- SOURCE MATERIAL:
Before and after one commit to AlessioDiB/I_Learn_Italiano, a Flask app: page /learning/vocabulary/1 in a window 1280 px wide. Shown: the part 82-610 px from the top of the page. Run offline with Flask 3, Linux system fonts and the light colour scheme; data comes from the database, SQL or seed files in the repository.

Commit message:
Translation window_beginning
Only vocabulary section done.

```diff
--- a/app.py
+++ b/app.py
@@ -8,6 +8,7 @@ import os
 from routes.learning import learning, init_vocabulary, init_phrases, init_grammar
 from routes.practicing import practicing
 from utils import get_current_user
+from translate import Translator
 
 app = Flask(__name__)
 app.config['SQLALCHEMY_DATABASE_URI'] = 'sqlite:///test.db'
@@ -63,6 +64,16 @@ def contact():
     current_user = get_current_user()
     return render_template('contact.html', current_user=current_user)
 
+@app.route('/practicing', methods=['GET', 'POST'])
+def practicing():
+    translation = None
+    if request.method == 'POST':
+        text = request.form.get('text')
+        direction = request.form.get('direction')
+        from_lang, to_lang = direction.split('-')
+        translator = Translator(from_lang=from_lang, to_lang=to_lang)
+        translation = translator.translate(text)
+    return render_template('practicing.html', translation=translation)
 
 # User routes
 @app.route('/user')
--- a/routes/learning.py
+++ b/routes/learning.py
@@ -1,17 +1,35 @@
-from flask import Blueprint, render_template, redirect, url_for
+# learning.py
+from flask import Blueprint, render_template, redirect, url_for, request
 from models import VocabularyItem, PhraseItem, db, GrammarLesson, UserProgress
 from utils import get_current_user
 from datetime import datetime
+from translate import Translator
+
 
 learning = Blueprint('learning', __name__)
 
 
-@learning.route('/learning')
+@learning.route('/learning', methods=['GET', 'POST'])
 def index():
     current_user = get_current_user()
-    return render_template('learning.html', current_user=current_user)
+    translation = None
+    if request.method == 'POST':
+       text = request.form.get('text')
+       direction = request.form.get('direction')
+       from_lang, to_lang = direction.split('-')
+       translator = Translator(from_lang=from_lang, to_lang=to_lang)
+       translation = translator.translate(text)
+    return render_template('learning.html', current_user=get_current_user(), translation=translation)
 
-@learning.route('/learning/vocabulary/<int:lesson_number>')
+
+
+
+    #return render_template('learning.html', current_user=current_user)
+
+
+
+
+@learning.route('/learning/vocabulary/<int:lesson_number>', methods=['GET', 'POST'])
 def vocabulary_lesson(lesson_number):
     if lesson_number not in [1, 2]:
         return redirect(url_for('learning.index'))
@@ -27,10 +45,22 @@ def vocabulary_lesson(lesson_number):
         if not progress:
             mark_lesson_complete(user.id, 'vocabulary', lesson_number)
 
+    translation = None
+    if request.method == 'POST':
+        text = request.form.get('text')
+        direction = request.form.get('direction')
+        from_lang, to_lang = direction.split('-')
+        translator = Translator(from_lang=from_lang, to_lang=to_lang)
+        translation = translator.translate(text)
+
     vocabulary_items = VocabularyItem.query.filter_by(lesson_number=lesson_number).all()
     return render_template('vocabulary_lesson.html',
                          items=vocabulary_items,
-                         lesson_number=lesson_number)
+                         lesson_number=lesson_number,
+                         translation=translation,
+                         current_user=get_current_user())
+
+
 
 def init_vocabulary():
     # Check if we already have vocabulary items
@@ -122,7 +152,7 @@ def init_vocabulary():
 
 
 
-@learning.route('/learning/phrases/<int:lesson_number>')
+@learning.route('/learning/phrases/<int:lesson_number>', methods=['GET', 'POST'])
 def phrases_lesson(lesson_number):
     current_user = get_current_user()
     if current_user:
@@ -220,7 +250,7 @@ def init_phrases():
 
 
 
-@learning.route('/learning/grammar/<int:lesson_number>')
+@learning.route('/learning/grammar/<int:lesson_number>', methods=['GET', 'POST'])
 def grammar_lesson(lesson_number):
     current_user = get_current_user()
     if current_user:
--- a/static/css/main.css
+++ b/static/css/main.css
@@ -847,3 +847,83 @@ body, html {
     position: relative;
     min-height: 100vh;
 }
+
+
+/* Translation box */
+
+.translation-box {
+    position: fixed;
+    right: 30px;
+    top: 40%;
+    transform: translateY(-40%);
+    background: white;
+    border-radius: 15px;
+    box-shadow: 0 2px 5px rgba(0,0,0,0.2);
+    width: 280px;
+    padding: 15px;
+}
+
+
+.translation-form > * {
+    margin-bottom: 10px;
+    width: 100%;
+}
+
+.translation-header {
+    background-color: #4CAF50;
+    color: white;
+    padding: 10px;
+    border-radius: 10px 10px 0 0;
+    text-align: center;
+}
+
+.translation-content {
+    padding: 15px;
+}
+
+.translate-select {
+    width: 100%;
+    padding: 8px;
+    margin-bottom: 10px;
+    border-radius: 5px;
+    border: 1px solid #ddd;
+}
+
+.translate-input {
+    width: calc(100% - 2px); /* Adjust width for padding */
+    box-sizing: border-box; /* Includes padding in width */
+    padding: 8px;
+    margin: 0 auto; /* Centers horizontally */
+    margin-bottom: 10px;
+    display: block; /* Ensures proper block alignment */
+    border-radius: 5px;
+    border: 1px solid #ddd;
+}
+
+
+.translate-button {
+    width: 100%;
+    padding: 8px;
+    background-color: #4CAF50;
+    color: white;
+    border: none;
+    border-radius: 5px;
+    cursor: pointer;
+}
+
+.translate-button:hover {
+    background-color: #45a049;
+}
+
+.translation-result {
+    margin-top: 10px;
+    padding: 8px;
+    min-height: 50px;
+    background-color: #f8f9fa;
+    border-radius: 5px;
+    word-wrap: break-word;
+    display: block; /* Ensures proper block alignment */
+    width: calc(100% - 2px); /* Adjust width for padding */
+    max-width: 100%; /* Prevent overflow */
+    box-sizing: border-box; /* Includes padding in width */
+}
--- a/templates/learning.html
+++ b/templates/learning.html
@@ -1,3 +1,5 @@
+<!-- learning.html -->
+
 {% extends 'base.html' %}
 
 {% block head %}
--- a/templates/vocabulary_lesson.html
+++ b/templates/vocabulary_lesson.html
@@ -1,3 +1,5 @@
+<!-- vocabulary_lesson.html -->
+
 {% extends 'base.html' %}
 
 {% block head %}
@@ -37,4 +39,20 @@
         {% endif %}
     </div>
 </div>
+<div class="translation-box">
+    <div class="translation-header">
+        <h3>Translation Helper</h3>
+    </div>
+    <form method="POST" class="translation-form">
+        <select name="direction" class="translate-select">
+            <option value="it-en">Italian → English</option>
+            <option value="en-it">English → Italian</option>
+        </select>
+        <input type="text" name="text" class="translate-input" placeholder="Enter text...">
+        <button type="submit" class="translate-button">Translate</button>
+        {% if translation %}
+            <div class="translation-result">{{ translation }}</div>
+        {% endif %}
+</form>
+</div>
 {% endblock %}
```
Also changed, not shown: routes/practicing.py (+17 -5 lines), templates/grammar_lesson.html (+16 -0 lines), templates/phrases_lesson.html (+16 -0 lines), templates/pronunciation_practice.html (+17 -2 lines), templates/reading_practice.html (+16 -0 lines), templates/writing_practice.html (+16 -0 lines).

---

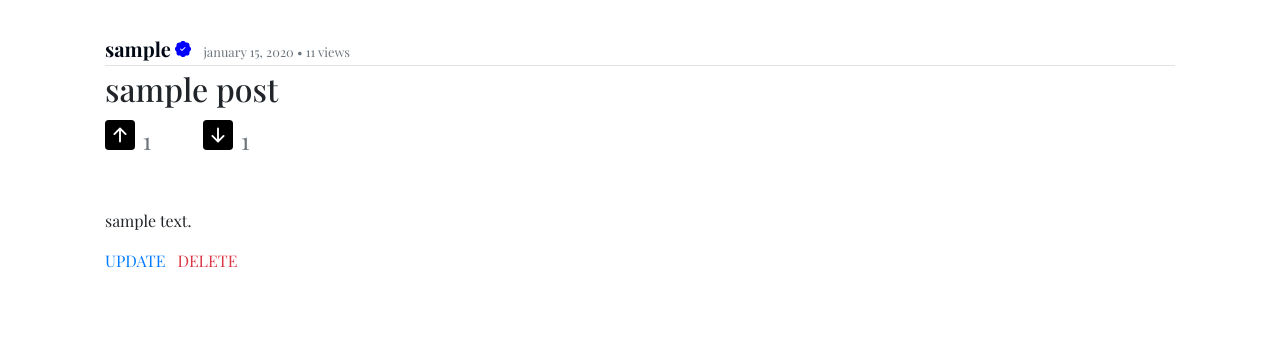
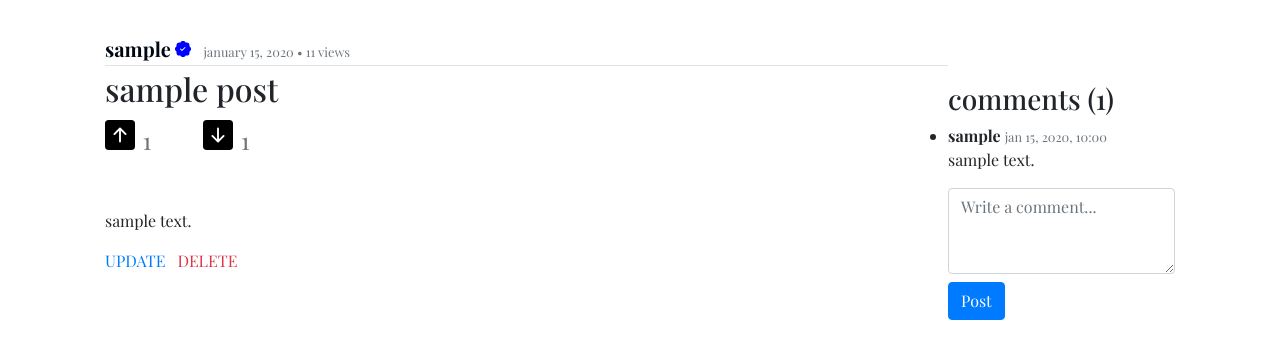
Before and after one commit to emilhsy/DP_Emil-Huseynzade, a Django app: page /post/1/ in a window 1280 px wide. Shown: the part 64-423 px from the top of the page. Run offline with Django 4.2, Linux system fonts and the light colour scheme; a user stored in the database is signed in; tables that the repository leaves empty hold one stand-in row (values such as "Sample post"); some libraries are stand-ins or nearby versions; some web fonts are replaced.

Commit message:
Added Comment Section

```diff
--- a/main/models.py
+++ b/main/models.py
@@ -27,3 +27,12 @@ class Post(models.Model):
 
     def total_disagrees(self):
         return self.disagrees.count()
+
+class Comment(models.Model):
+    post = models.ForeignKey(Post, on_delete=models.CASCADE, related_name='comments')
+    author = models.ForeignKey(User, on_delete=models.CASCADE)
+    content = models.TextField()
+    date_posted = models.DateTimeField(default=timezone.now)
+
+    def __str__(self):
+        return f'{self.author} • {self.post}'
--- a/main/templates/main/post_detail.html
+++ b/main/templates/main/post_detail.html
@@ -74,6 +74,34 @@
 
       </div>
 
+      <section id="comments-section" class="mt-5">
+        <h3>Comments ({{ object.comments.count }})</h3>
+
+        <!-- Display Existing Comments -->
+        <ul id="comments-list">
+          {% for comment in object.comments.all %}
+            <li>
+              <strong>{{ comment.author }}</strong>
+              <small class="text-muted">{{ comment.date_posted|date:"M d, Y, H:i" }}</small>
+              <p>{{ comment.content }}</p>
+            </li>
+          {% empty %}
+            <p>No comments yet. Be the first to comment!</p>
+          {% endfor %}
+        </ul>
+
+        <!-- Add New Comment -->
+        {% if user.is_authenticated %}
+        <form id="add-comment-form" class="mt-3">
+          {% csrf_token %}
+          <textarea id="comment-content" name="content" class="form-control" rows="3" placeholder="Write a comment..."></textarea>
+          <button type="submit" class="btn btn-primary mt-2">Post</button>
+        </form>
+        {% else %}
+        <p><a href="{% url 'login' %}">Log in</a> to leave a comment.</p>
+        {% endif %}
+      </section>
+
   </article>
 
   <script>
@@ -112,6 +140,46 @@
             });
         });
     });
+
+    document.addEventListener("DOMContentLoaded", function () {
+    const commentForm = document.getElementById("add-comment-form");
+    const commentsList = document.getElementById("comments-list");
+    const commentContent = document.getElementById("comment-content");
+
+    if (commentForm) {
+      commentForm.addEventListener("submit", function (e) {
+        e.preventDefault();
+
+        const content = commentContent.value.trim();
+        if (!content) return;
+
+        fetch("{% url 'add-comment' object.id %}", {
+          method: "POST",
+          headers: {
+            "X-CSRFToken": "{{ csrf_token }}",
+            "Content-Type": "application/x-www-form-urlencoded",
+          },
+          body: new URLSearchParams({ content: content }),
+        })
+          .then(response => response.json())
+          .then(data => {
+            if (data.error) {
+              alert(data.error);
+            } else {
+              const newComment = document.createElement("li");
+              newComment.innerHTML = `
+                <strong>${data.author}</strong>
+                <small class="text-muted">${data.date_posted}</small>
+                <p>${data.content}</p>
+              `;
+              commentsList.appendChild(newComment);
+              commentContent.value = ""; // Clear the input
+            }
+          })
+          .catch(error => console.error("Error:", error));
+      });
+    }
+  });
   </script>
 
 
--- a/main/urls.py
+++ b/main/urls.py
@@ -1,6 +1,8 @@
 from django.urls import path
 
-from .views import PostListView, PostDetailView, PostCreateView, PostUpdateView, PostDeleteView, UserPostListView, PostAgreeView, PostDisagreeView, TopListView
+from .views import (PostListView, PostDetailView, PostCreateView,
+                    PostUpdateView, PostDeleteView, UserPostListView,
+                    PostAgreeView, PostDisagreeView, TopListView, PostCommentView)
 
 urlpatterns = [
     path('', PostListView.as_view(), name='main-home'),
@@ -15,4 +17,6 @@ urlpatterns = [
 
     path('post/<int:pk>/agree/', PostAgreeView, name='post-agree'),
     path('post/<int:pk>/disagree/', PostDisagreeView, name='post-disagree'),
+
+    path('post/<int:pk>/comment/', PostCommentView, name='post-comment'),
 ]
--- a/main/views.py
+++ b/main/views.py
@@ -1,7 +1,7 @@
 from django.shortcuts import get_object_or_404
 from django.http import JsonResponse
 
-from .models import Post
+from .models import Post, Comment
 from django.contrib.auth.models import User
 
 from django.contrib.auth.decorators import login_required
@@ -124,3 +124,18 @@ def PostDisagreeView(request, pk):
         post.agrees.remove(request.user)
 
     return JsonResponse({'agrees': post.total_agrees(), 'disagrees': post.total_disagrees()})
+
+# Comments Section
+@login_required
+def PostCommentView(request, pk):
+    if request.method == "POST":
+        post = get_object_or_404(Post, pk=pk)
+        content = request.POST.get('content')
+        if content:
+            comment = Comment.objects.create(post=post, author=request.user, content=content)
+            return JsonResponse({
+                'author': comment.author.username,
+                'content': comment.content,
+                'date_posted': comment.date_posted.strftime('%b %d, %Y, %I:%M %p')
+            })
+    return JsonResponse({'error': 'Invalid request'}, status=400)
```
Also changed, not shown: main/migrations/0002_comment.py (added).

- WHAT THIS TASK INVOLVES: Copy out each line of the entries where the word "PostUpdateView" is found.

- PROBLEM SOLUTION:
-from .views import PostListView, PostDetailView, PostCreateView, PostUpdateView, PostDeleteView, UserPostListView, PostAgreeView, PostDisagreeView, TopListView
+                    PostUpdateView, PostDeleteView, UserPostListView,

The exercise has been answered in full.